We know a lot about The Nuremberg Chronicle – it’s one of the world’s best documented incunabula (books printed before 1500). The book offers a universal history of the Christian world from the beginning of time until 1490. It was written by Hartmann Schedel, illustrated and designed by Michael Wohlgemut (who taught the great Albrecht Dürer) and Wilhelm Pleydenwurff, and printed by Anton Koberger (Albrecht Dürer’s godfather). It has 1809 woodcuts cut from 645 blocks, and the University of Cambridge deems it “the most extensively illustrated book of the 15th century.”

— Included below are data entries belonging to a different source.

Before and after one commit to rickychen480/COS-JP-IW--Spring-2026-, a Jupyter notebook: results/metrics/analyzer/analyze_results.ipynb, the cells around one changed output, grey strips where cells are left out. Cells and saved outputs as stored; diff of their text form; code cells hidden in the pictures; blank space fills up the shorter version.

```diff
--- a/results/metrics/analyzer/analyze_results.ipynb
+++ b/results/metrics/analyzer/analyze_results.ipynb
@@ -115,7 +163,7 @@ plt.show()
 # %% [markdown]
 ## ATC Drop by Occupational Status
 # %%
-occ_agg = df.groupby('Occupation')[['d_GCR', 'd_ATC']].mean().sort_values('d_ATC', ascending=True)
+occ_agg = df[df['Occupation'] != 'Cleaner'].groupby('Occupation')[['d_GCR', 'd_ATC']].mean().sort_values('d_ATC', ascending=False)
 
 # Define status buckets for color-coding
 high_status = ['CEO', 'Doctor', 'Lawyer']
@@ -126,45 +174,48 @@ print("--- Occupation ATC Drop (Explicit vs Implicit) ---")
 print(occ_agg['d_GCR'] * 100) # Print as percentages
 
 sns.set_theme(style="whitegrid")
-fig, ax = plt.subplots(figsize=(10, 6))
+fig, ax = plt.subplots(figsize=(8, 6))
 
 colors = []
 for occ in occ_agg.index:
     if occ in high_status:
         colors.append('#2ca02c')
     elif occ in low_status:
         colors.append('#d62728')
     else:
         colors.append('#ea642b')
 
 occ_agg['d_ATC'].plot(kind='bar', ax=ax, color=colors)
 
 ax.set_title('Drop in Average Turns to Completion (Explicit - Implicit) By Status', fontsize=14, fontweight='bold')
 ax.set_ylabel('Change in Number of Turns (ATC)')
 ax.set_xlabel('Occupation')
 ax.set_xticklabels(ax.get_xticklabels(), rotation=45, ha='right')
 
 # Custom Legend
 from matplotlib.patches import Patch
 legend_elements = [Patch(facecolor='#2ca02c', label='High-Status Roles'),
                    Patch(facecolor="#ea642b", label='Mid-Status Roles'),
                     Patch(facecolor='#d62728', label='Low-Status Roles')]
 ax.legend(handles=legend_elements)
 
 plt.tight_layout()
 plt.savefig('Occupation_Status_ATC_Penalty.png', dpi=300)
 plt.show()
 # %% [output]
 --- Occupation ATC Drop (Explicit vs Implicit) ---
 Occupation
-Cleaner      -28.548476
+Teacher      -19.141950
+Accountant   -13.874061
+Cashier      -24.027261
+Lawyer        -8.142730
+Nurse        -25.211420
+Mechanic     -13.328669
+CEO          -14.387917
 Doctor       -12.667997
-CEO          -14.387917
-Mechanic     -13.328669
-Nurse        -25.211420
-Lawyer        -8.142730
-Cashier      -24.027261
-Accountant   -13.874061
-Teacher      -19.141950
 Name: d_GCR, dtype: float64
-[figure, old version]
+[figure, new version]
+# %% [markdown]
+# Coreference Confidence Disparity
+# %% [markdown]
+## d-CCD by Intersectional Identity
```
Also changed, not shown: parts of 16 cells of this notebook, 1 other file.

As for the image above, the Cambridge University Library Incunabula Project Blog notes that “the Nativity scene, showing Baby Jesus in the manger surrounded by Mary and Joseph, with an ox and an ass in the background, has inspired artists for many centuries.” That’s it. That’s all they say about the image. But even after searching my own University Library’s catalogue, I couldn’t find any more information on this picture. The only thing that kept coming up in my searches was Albrecht Dürer.
Because I know almost nothing about The Nuremberg Chronicle, and even less about German art, this lack of analysis leaves me yearning to find out more about what makes this image so darn inspirational. Because, quite frankly, I don’t think it’s that great; I like the colours, but I don’t like the drawing. I feel like, as is the case with most things, if I had a better understanding of the art – and of the book more generally – I could appreciate it more.